[What the task requires]:
For each line below that holds "names", return the line as it stands.

※ ※ ※

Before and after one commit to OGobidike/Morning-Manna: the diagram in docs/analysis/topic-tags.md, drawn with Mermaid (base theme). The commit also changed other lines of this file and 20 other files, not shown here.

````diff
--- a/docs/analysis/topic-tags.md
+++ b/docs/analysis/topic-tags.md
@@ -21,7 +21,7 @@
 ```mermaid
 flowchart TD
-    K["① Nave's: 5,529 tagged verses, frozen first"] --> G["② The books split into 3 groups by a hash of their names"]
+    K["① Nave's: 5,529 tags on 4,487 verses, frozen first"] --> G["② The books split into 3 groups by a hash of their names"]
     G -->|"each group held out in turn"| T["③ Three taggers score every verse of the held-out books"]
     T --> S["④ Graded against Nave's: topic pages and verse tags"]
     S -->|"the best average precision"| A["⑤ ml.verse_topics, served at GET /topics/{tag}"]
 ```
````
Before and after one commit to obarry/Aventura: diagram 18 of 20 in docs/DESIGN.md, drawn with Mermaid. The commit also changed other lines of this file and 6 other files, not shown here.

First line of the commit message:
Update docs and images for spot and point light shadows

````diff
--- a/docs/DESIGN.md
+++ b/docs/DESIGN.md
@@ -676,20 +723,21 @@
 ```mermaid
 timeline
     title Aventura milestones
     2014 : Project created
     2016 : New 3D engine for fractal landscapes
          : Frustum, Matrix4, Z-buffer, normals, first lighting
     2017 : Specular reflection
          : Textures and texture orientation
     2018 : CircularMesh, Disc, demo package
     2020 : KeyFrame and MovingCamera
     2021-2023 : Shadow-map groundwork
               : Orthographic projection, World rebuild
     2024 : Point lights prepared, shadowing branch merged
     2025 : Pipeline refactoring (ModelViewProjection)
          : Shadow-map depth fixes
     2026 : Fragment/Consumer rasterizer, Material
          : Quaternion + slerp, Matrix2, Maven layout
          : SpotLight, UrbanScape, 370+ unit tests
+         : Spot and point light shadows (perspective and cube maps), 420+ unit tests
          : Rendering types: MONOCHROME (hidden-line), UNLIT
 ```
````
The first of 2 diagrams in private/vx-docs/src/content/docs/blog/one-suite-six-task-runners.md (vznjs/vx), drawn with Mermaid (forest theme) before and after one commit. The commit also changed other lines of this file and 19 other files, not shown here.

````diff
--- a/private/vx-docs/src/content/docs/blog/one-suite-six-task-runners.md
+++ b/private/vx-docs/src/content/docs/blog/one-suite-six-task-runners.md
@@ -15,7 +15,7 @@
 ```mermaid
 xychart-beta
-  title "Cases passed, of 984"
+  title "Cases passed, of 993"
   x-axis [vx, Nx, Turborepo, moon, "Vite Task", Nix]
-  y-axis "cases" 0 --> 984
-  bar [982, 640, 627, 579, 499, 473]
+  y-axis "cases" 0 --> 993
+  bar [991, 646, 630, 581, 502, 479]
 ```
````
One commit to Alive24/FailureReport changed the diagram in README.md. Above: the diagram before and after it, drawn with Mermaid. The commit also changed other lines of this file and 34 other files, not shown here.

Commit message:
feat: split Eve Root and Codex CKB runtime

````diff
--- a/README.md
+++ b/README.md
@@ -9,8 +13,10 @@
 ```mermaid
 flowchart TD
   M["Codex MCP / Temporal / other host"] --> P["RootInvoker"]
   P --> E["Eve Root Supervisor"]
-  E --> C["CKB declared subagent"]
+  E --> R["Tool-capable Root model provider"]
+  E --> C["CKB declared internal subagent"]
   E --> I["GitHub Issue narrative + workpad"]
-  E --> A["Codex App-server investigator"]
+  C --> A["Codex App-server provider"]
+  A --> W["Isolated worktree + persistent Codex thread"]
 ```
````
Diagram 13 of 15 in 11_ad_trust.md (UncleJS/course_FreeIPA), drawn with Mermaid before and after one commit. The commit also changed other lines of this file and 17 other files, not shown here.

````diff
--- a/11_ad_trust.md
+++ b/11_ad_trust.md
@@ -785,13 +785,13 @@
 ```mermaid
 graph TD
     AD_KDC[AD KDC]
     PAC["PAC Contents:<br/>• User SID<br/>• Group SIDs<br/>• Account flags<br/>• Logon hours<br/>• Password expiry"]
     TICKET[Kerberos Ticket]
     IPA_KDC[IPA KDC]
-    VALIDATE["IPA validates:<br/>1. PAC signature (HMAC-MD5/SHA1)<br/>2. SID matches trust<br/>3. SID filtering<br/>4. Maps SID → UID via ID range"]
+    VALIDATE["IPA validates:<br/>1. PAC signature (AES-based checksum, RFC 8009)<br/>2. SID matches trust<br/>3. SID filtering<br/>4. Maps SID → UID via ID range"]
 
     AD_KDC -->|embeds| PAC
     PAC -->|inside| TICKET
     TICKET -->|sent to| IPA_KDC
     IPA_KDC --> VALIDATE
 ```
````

※ ※ ※

[Answer to this task]:
-    K["① Nave's: 5,529 tagged verses, frozen first"] --> G["② The books split into 3 groups by a hash of their names"]
+    K["① Nave's: 5,529 tags on 4,487 verses, frozen first"] --> G["② The books split into 3 groups by a hash of their names"]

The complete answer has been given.